Work request - Among the entries, find each line that includes the string "span" and list it.

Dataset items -

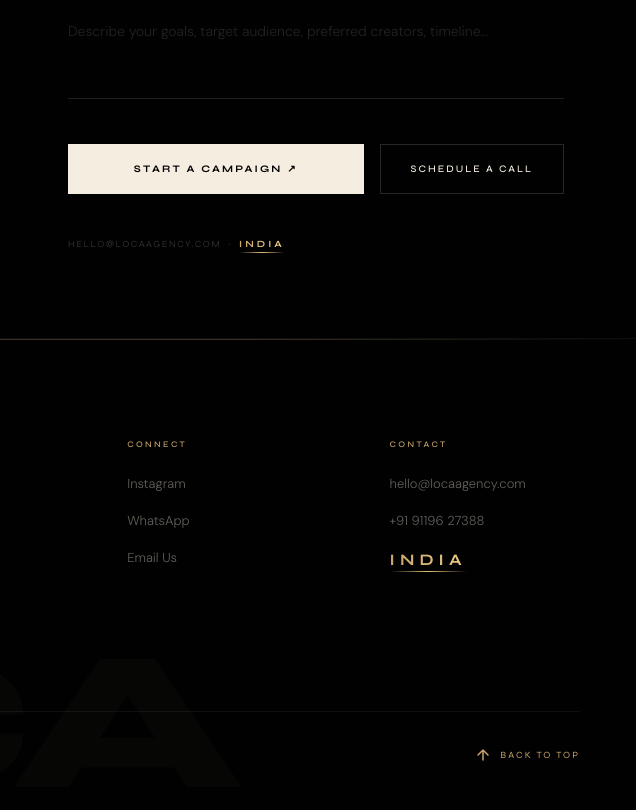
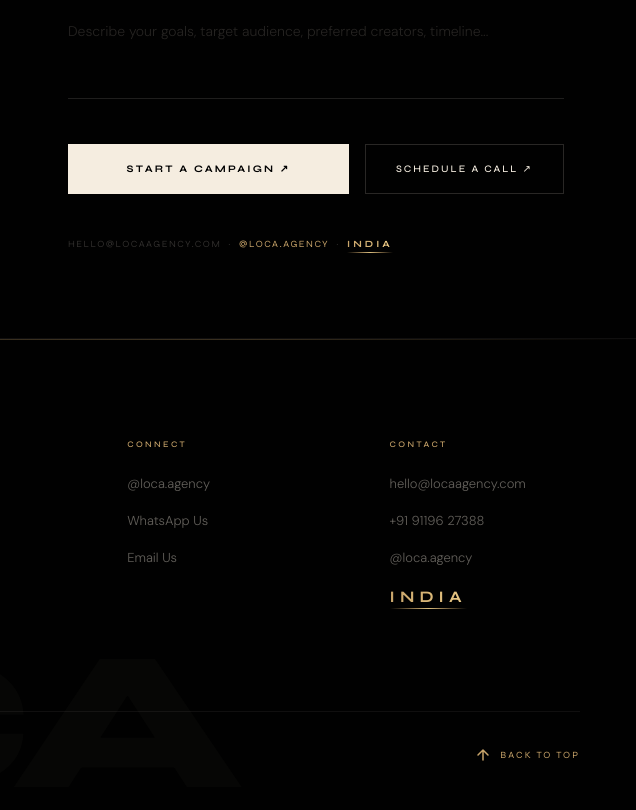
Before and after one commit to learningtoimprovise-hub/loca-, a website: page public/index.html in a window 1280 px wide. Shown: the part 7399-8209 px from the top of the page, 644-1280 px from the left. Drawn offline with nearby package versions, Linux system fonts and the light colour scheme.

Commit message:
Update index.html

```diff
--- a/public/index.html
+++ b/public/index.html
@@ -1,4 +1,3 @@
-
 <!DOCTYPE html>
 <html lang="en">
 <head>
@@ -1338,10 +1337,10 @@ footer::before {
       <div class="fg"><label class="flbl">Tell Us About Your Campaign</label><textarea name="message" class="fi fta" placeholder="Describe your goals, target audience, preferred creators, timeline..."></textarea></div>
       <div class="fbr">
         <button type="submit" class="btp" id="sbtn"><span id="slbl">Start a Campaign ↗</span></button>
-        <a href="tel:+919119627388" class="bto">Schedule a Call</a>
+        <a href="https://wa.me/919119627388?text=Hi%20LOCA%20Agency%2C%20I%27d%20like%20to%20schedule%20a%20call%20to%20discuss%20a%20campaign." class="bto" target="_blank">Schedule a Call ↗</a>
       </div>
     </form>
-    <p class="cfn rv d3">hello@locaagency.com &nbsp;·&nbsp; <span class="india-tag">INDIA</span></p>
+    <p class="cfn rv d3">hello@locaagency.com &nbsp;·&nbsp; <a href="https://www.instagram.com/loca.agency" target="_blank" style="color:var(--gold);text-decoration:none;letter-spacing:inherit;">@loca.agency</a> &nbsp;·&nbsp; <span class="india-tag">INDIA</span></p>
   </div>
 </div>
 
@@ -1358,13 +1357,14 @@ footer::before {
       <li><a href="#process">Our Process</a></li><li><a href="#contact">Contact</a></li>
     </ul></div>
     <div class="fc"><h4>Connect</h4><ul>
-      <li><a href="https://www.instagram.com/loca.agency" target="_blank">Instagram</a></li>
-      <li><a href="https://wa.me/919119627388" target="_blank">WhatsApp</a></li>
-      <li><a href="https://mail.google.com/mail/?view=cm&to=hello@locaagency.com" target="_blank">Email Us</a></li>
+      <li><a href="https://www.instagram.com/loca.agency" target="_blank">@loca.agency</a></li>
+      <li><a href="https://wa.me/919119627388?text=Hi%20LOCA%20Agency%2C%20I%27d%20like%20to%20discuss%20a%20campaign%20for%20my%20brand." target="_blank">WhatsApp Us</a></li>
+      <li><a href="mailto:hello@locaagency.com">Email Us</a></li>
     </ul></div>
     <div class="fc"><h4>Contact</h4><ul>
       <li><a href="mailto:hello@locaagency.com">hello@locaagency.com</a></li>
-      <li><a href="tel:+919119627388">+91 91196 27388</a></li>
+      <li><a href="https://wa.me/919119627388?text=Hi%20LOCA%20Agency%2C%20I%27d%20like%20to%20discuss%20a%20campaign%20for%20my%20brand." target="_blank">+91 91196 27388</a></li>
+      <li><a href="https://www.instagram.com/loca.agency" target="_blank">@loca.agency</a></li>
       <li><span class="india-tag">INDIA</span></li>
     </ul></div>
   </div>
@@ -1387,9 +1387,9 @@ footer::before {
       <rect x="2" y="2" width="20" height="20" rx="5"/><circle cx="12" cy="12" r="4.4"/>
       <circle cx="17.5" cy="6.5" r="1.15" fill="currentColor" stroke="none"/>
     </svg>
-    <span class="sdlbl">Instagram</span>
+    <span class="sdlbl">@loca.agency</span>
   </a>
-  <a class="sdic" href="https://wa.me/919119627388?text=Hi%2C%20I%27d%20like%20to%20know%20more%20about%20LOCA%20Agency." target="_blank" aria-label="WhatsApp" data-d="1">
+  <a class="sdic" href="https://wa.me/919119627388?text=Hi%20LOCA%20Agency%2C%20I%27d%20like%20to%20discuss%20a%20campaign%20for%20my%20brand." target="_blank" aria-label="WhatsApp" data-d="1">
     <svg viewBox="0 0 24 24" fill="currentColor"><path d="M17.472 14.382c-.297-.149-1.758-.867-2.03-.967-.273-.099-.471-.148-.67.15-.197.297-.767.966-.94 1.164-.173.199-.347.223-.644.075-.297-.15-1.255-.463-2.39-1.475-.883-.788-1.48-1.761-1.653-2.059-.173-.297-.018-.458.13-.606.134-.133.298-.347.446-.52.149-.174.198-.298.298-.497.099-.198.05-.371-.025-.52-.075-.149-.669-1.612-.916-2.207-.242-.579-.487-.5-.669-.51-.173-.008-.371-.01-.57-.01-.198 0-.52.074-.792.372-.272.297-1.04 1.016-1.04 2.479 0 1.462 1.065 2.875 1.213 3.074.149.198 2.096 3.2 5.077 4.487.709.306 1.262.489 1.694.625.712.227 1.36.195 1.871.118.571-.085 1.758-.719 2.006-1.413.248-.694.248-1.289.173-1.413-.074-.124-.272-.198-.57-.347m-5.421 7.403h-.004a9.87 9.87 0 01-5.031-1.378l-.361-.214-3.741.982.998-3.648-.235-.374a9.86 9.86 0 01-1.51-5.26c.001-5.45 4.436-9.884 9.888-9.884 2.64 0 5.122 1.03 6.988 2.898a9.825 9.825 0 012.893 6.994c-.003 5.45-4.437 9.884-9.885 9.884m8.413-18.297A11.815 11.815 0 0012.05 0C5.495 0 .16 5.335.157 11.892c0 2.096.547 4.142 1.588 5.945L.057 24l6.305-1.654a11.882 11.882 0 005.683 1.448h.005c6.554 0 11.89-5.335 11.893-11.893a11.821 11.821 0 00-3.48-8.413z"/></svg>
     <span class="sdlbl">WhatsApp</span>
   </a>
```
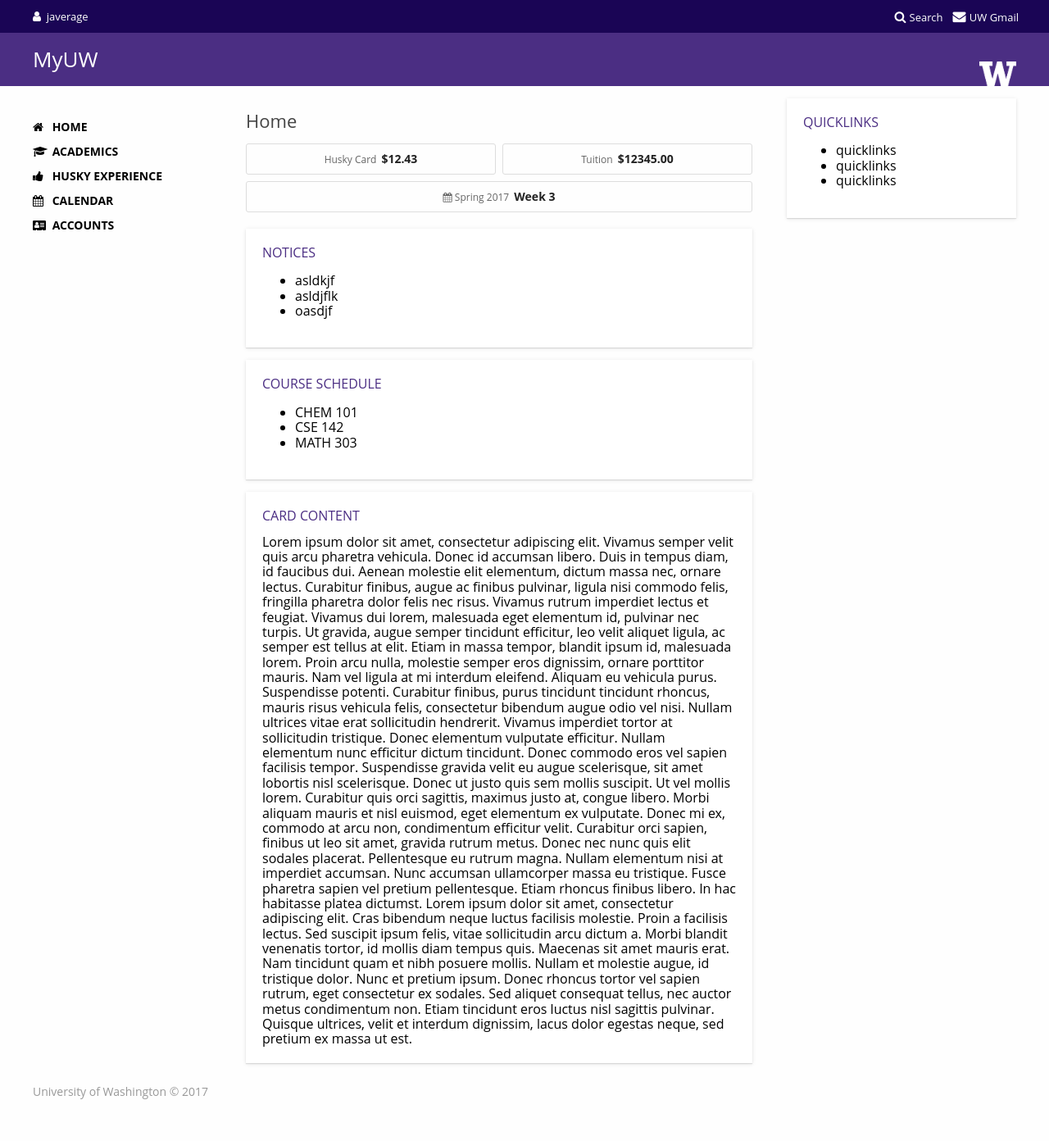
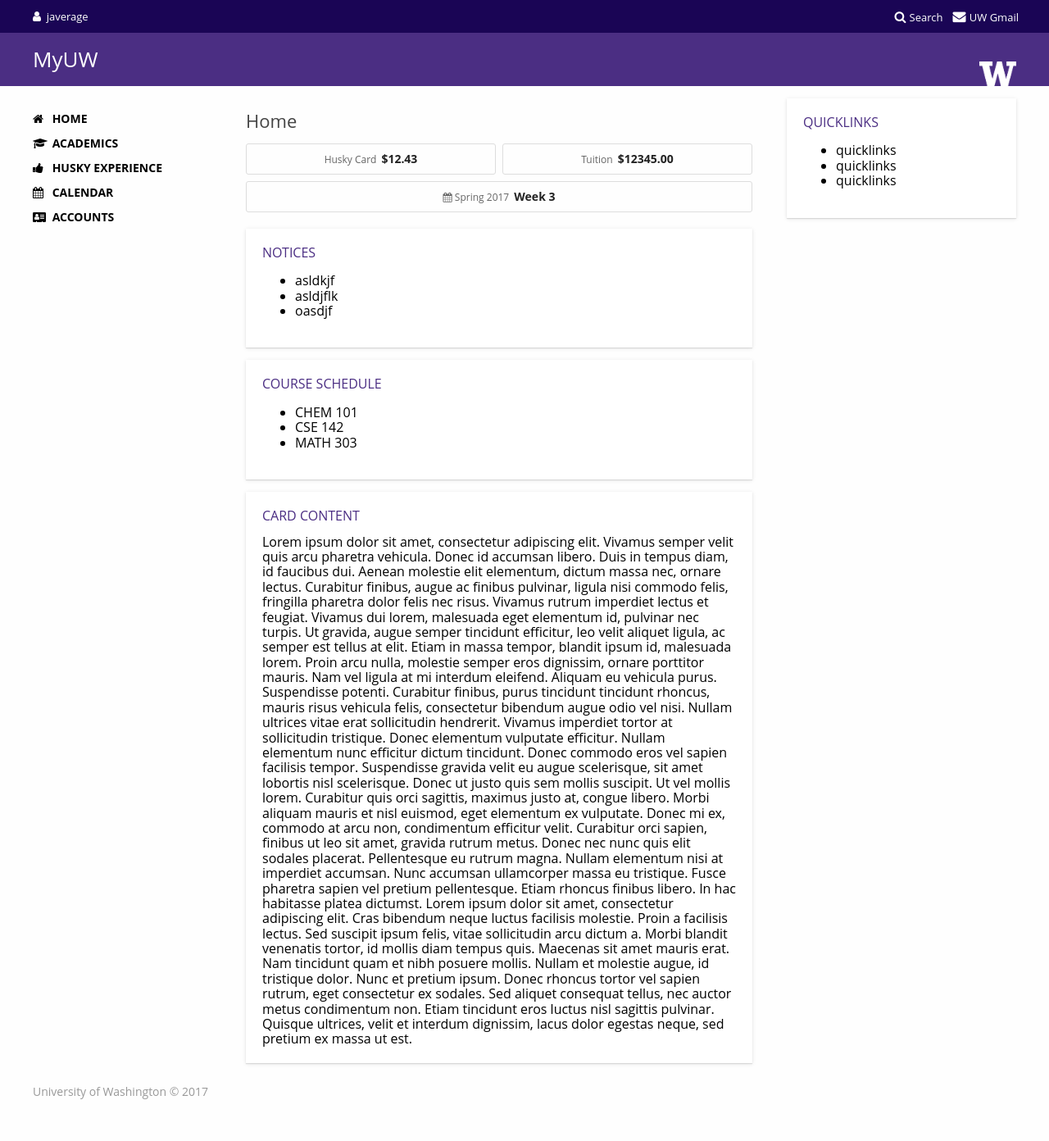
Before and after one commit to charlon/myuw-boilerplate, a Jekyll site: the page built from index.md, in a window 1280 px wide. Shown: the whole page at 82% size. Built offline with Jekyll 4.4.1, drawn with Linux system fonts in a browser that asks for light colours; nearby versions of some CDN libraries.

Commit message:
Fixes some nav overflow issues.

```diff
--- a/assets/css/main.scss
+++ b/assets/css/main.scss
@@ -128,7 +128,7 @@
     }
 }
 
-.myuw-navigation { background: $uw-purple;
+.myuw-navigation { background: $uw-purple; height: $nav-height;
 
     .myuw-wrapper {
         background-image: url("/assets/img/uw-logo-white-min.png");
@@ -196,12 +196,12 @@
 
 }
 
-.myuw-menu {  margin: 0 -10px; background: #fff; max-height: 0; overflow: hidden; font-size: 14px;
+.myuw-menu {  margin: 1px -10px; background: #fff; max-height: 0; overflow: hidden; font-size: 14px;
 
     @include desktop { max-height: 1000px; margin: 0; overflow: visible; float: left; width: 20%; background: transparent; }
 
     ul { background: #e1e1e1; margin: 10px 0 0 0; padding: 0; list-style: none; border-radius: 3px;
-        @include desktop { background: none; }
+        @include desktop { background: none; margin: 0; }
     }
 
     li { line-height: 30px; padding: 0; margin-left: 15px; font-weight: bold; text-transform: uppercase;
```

Exercise result -
         <button type="submit" class="btp" id="sbtn"><span id="slbl">Start a Campaign ↗</span></button>
-    <p class="cfn rv d3">hello@locaagency.com &nbsp;·&nbsp; <span class="india-tag">INDIA</span></p>
+    <p class="cfn rv d3">hello@locaagency.com &nbsp;·&nbsp; <a href="https://www.instagram.com/loca.agency" target="_blank" style="color:var(--gold);text-decoration:none;letter-spacing:inherit;">@loca.agency</a> &nbsp;·&nbsp; <span class="india-tag">INDIA</span></p>
       <li><span class="india-tag">INDIA</span></li>
-    <span class="sdlbl">Instagram</span>
+    <span class="sdlbl">@loca.agency</span>
     <span class="sdlbl">WhatsApp</span>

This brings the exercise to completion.